The trend-to-product pipeline typically draws from one of three buckets, Moore explained.
The most immediate bucket is full of Horizon 1 trends (1-2 years out), which focus on existing roadmaps and known opportunities; while Horizon 2 trends (2-4 years out) entail identifying potential technologies that may materialize and require dedicated resources for integration. Lastly, product development that pulls from Horizon 3 trends (4+ years out) represents innovation areas where firms like Synchrony are exploring cutting-edge payment concepts in a lab environment.
Many significant developments in payments innovation today — and those informing the capabilities of tomorrow — are taking place where consumers are by bringing embedded payments to them, rather than taking them to the payment.
“Embedding payments in the shopping journey through virtual cards is big, and digital wallets are probably the most relevant innovation,” Moore said.
She noted that what is interesting and pushes the familiar into the realm of innovation, is the ability for tokenization.
“Once you tokenize the payment, that’s where you can take the underlying technical capability and see what else you can do with it… things like one-click shopping wherever you might be and seamless authentication,” Moore said.
Synchrony offers instant provisioning of credit and virtual cards into third-party wallets, making payments more convenient for consumers, especially in embedding payments within social media platforms.
That’s because, as Moore said, “it is always going to be a race for the end user. Whoever owns the customer relationship can influence payment decisions… loyalty is so critically important. It is one thing to get somebody to transact on your product. It is another entirely different thing to get them transacting on your product all the time, to be top of wallet.”
And while crystal balls may not exist, Moore provided insights into areas to watch for in the coming years. She highlighted two key areas: the role of hardware and applications of generative artificial intelligence (AI).
Next-generation hardware devices like augmented reality headsets and more are expected to influence payment decisions, requiring close attention from the industry.

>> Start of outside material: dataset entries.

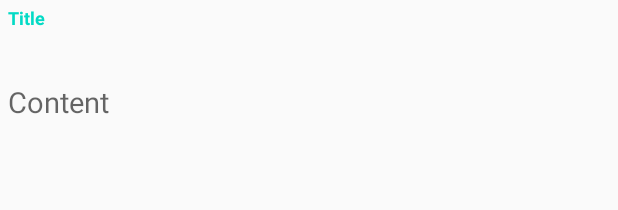
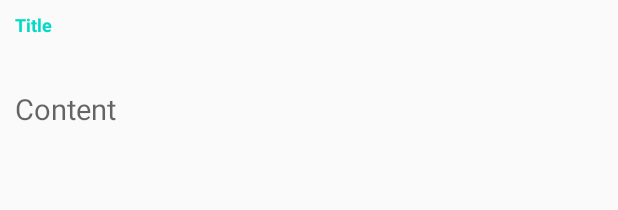
Before and after one commit to ifeadikanwa/NotaNotebook, an Android app: the layout activity_note_edit.xml on its own in the app's theme, with its tools: preview values and no code run, on a phone screen of 412 x 824 dp. Shown: the top 210 px of the screen. Run offline under Robolectric (Android 15) with nearby library versions, the phone set to English and light mode, and no system bars.

Commit message:
Bugs fixed and adjustments to all activity layouts

```diff
--- a/app/src/main/java/com/example/notanotebook/FirestoreRepository.java
+++ b/app/src/main/java/com/example/notanotebook/FirestoreRepository.java
@@ -87,7 +87,7 @@ public class FirestoreRepository {
     }
 
     //done: add new note
-    void createNewNote(final String notebookId, String title, int color, String noteContent){
+    void createNewNote(final String notebookId, int color, String title, String noteContent){
         DocumentReference notebookContentDocRef = notebookRef.document(notebookId)
                 .collection(NOTEBOOK_CONTENT_COLLECTION).document();
 
--- a/app/src/main/java/com/example/notanotebook/NotebookActivity.java
+++ b/app/src/main/java/com/example/notanotebook/NotebookActivity.java
@@ -62,7 +62,7 @@ public class NotebookActivity extends AppCompatActivity implements NotebookCusto
 
     private void setUpRecyclerView() {
         Query query = firestoreRepository.notebookRef.whereEqualTo("archive", false)
-                .orderBy("latestUpdateTime", Query.Direction.DESCENDING);
+                .orderBy(FirestoreRepository.DATE_FIELD, Query.Direction.DESCENDING);
 
         FirestoreRecyclerOptions<Notebook> options = new FirestoreRecyclerOptions.Builder<Notebook>()
                 .setQuery(query, Notebook.class)
--- a/app/src/main/java/com/example/notanotebook/NotebookAdapter.java
+++ b/app/src/main/java/com/example/notanotebook/NotebookAdapter.java
@@ -72,10 +72,10 @@ public class NotebookAdapter extends FirestoreRecyclerAdapter<Notebook, Notebook
         int contentsSize = model.getContents();
         String noteCount;
         if(contentsSize < 2){
-            noteCount = String.valueOf(model.getContents()) + " note";
+            noteCount = String.valueOf(model.getContents()) + " Note";
         }
         else {
-            noteCount = String.valueOf(model.getContents()) + " notes";
+            noteCount = String.valueOf(model.getContents()) + " Notes";
         }
 
         holder.notesCount.setText(noteCount);
--- a/app/src/main/java/com/example/notanotebook/NotebookContentAdapter.java
+++ b/app/src/main/java/com/example/notanotebook/NotebookContentAdapter.java
@@ -40,7 +40,7 @@ public class NotebookContentAdapter extends FirestoreRecyclerAdapter<NotebookCon
     @Override
     public NotebookContentHolder onCreateViewHolder(@NonNull ViewGroup parent, int viewType) {
         View v = LayoutInflater.from(parent.getContext()).inflate(R.layout.notebook_content_item_view, parent, false);
-        return new NotebookContentAdapter.NotebookContentHolder(v);
+        return new NotebookContentHolder(v);
     }
 
     class NotebookContentHolder extends RecyclerView.ViewHolder {
--- a/app/src/main/res/layout/activity_note_edit.xml
+++ b/app/src/main/res/layout/activity_note_edit.xml
@@ -1,12 +1,17 @@
 <?xml version="1.0" encoding="utf-8"?>
-<LinearLayout xmlns:android="http://schemas.android.com/apk/res/android"
+<ScrollView xmlns:android="http://schemas.android.com/apk/res/android"
     xmlns:app="http://schemas.android.com/apk/res-auto"
     xmlns:tools="http://schemas.android.com/tools"
     android:layout_width="match_parent"
     android:layout_height="match_parent"
-    android:orientation="vertical"
-    android:padding="5dp"
-    tools:context=".NoteEditActivity">
+    tools:context=".NoteEditActivity"
+    android:padding="10dp">
+
+    <LinearLayout
+        android:layout_width="match_parent"
+        android:layout_height="wrap_content"
+        android:orientation="vertical">
+
 
         <com.google.android.material.textfield.TextInputLayout
             android:layout_width="match_parent"
@@ -17,7 +22,6 @@
                 android:id="@+id/noteTitleEdit"
                 android:layout_width="match_parent"
                 android:layout_height="wrap_content"
-            android:text=""
                 android:background="@null"
                 android:textSize="22sp"
                 android:textStyle="bold" />
@@ -33,10 +37,9 @@
                 android:layout_width="match_parent"
                 android:layout_height="wrap_content"
                 android:background="@null"
-            android:text=""
                 android:textColor="@color/black"
-            android:textSize="19sp" />
+                android:textSize="19sp"/>
         </com.google.android.material.textfield.TextInputLayout>
 
-
     </LinearLayout>
+</ScrollView>
--- a/app/src/main/res/layout/activity_notebook_content.xml
+++ b/app/src/main/res/layout/activity_notebook_content.xml
@@ -5,6 +5,7 @@
     android:layout_width="match_parent"
     android:layout_height="match_parent"
     android:orientation="vertical"
+    android:background="@color/light_gray"
     tools:context=".NotebookContentActivity">
 
     <androidx.recyclerview.widget.RecyclerView
--- a/app/src/main/res/values/colors.xml
+++ b/app/src/main/res/values/colors.xml
@@ -7,4 +7,5 @@
     <color name="gray">#A9A9A9</color>
     <color name="random_pastel">#E0BBE4</color>
     <color name="black">#000000</color>
+    <color name="light_gray">#F5F5F5</color>
 </resources>
--- a/app/src/main/res/values/styles.xml
+++ b/app/src/main/res/values/styles.xml
@@ -7,7 +7,11 @@
         <item name="colorAccent">@color/colorAccent</item>
     </style>
 
-
+    <style name="NoteEditActivityTheme" parent="Theme.AppCompat.Light">
+        <item name="colorPrimary">@android:color/background_light</item>
+        <item name="colorPrimaryDark">@android:color/darker_gray</item>
+        <item name="colorAccent">@color/black</item>
+    </style>
     <style name="ShapeAppearanceOverlay.MyApp.Button.Rounded" parent="">
         <item name="cornerFamily">rounded</item>
         <item name="cornerRadius">50dp</item>
```
Also changed, not shown: app/src/main/AndroidManifest.xml (+9 -1 lines), app/src/main/java/com/example/notanotebook/NoteEditActivity.java (+37 -3 lines), app/src/main/java/com/example/notanotebook/NotebookContent.java (+8 -0 lines), app/src/main/java/com/example/notanotebook/NotebookContentActivity.java (+17 -12 lines), app/src/main/res/layout/notebook_content_item_view.xml (+10 -10 lines). Lines whose indentation alone changed are shown as unchanged.
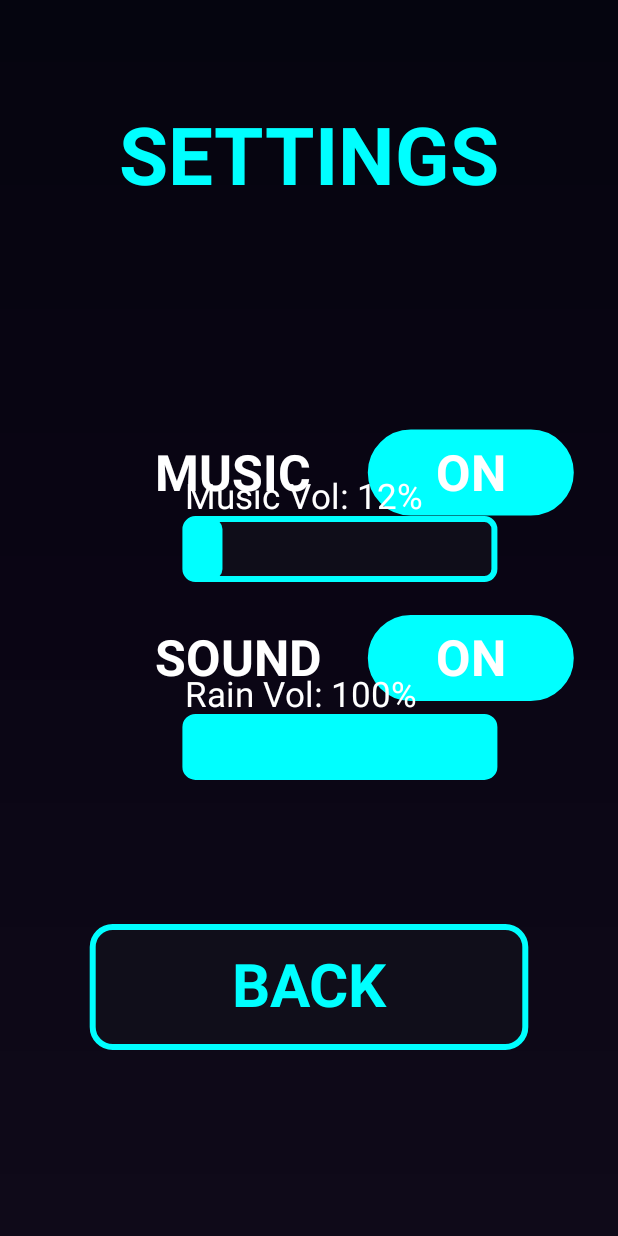
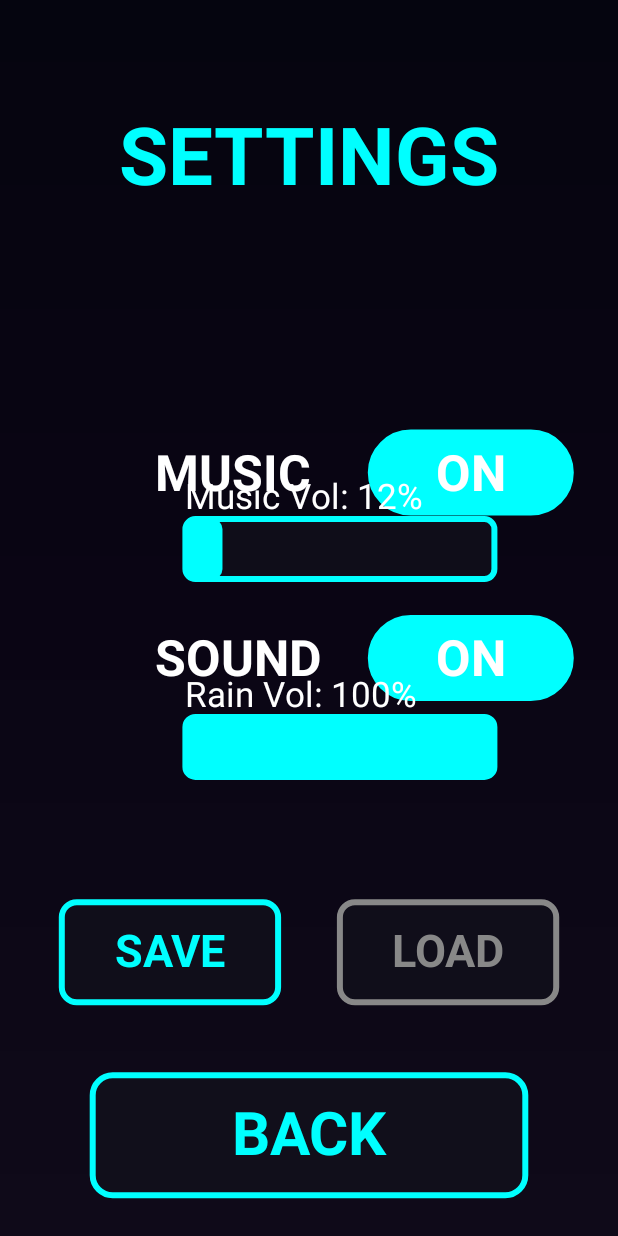
Before and after one commit to timmseth/survivalClicker, an Android app: the SettingsActivity screen opened directly, with no data from a screen before it, on a phone screen of 412 x 824 dp. Run offline under Robolectric (Android 15) with nearby library versions, the phone set to English and light mode, and no system bars.

Commit message:
Cycle 11 Part 2: Save/Load system for easy mode
SAVE/LOAD FUNCTIONALITY:
- Added SAVE and LOAD buttons to settings screen
- Save button stores current game state to SharedPreferences
- Load button restores saved game state and returns to game
- Load button is grayed out when no save exists

SAVED GAME STATE:
- Wave number (continues from saved wave)
- Player HP and max HP
- Bullet damage (preserves upgrades)
- Fire rate (preserves upgrades)
- Player speed (preserves upgrades)
- Kill count (continues accumulating)

SAVE/LOAD WORKFLOW:
1. During game, pause and go to settings
2. Press SAVE button - saves current wave progress
3. Later, from settings, press LOAD button
4. Game resumes at saved wave with all stats intact
5. Enemies spawn appropriate to current wave

EASY MODE SUPPORT:
- "Continue from nearest wave" feature implemented
- Allows players to save progress mid-run
- Can resume from last save point after death
- Great for casual players or testing high waves

UI IMPROVEMENTS:
- Save/Load buttons positioned side-by-side (73% down screen)
- Back button moved to 87% down to make room
- Load button visual feedback: cyan when save exists, gray when no save
- Buttons use smaller size (35% width) to fit side-by-side

TECHNICAL IMPLEMENTATION:
- saveGameState() writes 7 values to "game_stats" SharedPrefs
- loadGameState() reads saved values and spawns wave enemies
- clearSavedGame() removes all saved state (called on fresh start)
- Trigger flags "trigger_save" and "trigger_load" coordinate between activities
- Flags checked in resume() to execute save/load actions

SETTINGS SCREEN LAYOUT:
- Music toggle: 35%
- Sound toggle: 50%
- Music volume slider: 42%
- Rain volume slider: 58%
- Save button (left): 73%
- Load button (right): 73%
- Back button: 87%

🤖 Generated with [Claude Code](https://claude.com/claude-code)

Co-Authored-By: Claude Sonnet 4.5 <noreply@anthropic.com>

```diff
--- a/NeonSurvivor/app/src/main/java/com/example/neonsurvivor/SettingsActivity.kt
+++ b/NeonSurvivor/app/src/main/java/com/example/neonsurvivor/SettingsActivity.kt
@@ -83,10 +83,15 @@ class SettingsView(context: Context) : View(context) {
     private var soundToggleRect = RectF()
     private var musicVolumeSliderRect = RectF()
     private var rainVolumeSliderRect = RectF()
+    private var saveButtonRect = RectF()
+    private var loadButtonRect = RectF()
     private var backButtonRect = RectF()
 
     private var draggingMusicSlider = false
     private var draggingRainSlider = false
+
+    // Game stats prefs for save/load
+    private val gamePrefs = context.getSharedPreferences("game_stats", Context.MODE_PRIVATE)
 
     init {
         isFocusable = true
@@ -138,16 +143,34 @@ class SettingsView(context: Context) : View(context) {
             sliderStartX + sliderWidth, h * 0.58f + sliderHeight
         )
 
+        // Save/Load buttons (side by side)
+        val smallButtonWidth = w * 0.35f
+        val buttonHeight = 100f
+
+        saveButtonRect = RectF(
+            w * 0.1f,
+            h * 0.73f,
+            w * 0.1f + smallButtonWidth,
+            h * 0.73f + buttonHeight
+        )
+
+        loadButtonRect = RectF(
+            w * 0.55f,
+            h * 0.73f,
+            w * 0.55f + smallButtonWidth,
+            h * 0.73f + buttonHeight
+        )
+
         // Back button
         val buttonWidth = w * 0.7f
-        val buttonHeight = 120f
+        val backButtonHeight = 120f
         val buttonCenterX = w / 2f
 
         backButtonRect = RectF(
             buttonCenterX - buttonWidth / 2f,
-            h * 0.75f,
+            h * 0.87f,
             buttonCenterX + buttonWidth / 2f,
-            h * 0.75f + buttonHeight
+            h * 0.87f + backButtonHeight
         )
     }
 
@@ -218,6 +241,40 @@ class SettingsView(context: Context) : View(context) {
             10f, 10f, toggleOnPaint
         )
 
+        // Save/Load buttons
+        val smallTextPaint = Paint().apply {
+            color = Color.CYAN
+            textSize = 45f
+            textAlign = Paint.Align.CENTER
+            typeface = Typeface.create(Typeface.SANS_SERIF, Typeface.BOLD)
+            isAntiAlias = true
+        }
+
+        // Check if save exists
+        val hasSave = gamePrefs.getInt("saved_wave", 0) > 0
+
+        canvas.drawRoundRect(saveButtonRect, 15f, 15f, buttonBgPaint)
+        canvas.drawRoundRect(saveButtonRect, 15f, 15f, buttonBorderPaint)
+        canvas.drawText("SAVE", saveButtonRect.centerX(), saveButtonRect.centerY() + 15f, smallTextPaint)
+
+        val loadBorderPaint = Paint().apply {
+            color = if (hasSave) Color.CYAN else Color.GRAY
+            style = Paint.Style.STROKE
+            strokeWidth = 6f
+            isAntiAlias = true
+        }
+        val loadTextPaint = Paint().apply {
+            color = if (hasSave) Color.CYAN else Color.GRAY
+            textSize = 45f
+            textAlign = Paint.Align.CENTER
+            typeface = Typeface.create(Typeface.SANS_SERIF, Typeface.BOLD)
+            isAntiAlias = true
+        }
+
+        canvas.drawRoundRect(loadButtonRect, 15f, 15f, buttonBgPaint)
+        canvas.drawRoundRect(loadButtonRect, 15f, 15f, loadBorderPaint)
+        canvas.drawText("LOAD", loadButtonRect.centerX(), loadButtonRect.centerY() + 15f, loadTextPaint)
+
         // Back button
         canvas.drawRoundRect(backButtonRect, 20f, 20f, buttonBgPaint)
         canvas.drawRoundRect(backButtonRect, 20f, 20f, buttonBorderPaint)
@@ -284,6 +341,20 @@ class SettingsView(context: Context) : View(context) {
                         invalidate()
                         return true
                     }
+                    saveButtonRect.contains(x, y) -> {
+                        // Trigger save in GameView (via broadcast or shared pref flag)
+                        gamePrefs.edit().putBoolean("trigger_save", true).apply()
+                        invalidate() // Refresh to show save exists
+                        return true
+                    }
+                    loadButtonRect.contains(x, y) -> {
+                        // Only allow load if save exists
+                        if (gamePrefs.getInt("saved_wave", 0) > 0) {
+                            gamePrefs.edit().putBoolean("trigger_load", true).apply()
+                            (context as Activity).finish()
+                        }
+                        return true
+                    }
                     backButtonRect.contains(x, y) -> {
                         (context as Activity).finish()
                         return true
```
Also changed, not shown: NeonSurvivor/app/src/main/java/com/example/neonsurvivor/GameView.kt (+62 -0 lines).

As generative AI evolves, Moore added, it has the potential to enhance the discovery phase of shopping, making it more delightful and meaningful.
“The world is rapidly, rapidly advancing at rates that are hard to stay on top of,” Moore said. “That’s why payments players need to be super focused so they can learn as quickly as possible and be as iterative as possible around innovation trends. You need to be just as structured with the world of tomorrow as you are with the world of today.”